§ Task to carry out
Give back exactly the lines that run from the beginning of the entries to the line containing "chore(v9): mark EX-1..EX-4", both included, and nothing else.

§ Input records
►
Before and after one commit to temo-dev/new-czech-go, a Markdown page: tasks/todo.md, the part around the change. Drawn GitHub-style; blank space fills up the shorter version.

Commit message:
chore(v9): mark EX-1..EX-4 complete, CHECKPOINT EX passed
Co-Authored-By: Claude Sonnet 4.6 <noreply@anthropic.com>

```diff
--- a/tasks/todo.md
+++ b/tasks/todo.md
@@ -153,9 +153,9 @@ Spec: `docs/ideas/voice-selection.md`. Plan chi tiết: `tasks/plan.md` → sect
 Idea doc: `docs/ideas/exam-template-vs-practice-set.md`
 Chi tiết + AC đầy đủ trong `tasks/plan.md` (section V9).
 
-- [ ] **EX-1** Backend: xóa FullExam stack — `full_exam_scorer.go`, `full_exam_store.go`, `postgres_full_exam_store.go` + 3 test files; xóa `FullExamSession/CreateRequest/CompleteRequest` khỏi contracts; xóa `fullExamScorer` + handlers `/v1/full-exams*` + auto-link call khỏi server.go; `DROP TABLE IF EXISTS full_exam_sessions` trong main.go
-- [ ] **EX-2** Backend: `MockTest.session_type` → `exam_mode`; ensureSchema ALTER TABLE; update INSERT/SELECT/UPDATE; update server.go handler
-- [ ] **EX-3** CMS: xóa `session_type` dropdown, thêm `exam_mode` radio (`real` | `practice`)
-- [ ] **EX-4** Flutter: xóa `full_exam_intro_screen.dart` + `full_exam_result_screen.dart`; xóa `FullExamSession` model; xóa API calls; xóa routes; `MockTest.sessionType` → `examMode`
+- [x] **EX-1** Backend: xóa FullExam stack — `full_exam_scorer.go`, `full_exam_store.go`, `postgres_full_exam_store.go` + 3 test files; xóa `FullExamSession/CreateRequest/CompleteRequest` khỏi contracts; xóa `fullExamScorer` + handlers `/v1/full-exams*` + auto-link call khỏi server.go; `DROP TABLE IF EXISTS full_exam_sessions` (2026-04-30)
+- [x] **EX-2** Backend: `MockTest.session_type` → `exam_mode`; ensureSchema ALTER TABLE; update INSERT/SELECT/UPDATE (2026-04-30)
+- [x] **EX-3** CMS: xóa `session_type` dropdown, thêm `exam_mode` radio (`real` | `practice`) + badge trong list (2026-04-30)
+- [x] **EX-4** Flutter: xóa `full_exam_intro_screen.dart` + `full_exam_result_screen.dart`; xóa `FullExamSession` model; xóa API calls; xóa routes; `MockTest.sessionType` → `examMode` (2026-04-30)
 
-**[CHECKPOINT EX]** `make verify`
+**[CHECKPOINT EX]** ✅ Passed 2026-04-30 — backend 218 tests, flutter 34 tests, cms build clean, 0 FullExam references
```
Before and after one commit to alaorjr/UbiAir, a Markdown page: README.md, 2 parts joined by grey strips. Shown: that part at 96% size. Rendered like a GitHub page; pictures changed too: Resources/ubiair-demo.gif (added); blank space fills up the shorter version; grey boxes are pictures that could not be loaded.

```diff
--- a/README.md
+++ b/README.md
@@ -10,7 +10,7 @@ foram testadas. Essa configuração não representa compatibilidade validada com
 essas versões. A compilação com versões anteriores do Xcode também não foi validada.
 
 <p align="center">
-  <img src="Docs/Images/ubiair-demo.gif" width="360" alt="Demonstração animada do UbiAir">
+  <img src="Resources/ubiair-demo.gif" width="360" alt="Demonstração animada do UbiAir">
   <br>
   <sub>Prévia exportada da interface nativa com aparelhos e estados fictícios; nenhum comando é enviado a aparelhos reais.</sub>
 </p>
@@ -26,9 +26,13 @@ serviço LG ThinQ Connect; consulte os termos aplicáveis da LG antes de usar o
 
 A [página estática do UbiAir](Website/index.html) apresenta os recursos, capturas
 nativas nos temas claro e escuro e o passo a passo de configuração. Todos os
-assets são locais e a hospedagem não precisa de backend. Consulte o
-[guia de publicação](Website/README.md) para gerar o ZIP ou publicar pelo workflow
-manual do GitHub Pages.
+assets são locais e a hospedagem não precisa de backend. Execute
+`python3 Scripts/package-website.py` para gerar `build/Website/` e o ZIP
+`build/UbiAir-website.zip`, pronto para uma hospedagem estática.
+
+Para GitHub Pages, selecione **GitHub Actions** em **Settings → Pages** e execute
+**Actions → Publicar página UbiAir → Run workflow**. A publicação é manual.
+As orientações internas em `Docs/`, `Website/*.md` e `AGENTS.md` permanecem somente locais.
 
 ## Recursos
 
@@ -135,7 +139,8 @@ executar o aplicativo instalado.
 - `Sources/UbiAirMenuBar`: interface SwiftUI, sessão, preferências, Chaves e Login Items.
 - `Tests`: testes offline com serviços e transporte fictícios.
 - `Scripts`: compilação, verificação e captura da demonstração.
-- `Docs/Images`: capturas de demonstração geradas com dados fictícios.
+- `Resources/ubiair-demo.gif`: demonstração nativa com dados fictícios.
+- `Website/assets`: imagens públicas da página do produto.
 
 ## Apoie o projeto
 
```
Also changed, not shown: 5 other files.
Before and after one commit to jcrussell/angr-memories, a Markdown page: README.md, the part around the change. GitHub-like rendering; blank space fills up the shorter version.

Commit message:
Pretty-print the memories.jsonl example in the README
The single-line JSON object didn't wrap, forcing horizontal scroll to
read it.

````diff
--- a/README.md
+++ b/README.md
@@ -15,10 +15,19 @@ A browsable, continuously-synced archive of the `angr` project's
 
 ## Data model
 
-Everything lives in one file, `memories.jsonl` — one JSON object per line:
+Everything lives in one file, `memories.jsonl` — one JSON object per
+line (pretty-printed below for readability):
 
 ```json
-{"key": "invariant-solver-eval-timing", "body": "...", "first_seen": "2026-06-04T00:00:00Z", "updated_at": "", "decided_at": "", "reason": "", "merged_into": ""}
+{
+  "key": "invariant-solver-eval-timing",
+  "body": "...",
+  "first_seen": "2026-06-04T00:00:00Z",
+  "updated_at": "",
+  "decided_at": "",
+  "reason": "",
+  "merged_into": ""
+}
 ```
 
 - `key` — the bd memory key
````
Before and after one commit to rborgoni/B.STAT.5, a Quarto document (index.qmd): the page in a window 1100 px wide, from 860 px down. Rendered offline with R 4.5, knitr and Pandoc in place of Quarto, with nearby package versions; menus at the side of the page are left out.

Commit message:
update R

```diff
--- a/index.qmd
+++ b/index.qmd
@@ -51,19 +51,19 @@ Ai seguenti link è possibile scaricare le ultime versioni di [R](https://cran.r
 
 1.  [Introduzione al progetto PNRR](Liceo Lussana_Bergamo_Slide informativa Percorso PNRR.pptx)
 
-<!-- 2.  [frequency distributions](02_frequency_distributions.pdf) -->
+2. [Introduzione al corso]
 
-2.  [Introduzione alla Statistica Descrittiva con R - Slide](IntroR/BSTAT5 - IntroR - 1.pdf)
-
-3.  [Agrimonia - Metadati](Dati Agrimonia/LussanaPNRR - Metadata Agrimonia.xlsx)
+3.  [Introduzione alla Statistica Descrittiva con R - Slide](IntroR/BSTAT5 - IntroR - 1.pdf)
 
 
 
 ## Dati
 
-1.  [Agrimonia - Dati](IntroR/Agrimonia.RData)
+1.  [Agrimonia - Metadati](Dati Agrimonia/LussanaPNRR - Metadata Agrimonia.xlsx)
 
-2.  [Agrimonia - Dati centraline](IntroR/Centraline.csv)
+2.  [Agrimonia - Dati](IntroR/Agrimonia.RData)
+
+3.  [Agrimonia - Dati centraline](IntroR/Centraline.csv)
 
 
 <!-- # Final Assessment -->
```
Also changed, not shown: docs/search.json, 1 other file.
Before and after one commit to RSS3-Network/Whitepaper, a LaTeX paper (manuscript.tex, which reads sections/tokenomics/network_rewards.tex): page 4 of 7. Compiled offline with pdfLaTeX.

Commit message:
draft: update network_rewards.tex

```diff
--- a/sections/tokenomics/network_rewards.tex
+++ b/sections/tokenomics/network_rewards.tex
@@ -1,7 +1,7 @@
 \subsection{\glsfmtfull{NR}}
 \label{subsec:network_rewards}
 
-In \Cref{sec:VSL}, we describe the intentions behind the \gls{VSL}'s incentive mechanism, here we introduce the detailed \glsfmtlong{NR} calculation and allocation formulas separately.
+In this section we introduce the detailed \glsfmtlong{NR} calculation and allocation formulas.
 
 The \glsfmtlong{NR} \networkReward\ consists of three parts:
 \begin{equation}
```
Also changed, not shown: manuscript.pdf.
◄
§ Result for this task
Before and after one commit to temo-dev/new-czech-go, a Markdown page: tasks/todo.md, the part around the change. Drawn GitHub-style; blank space fills up the shorter version.

Commit message:
chore(v9): mark EX-1..EX-4 complete, CHECKPOINT EX passed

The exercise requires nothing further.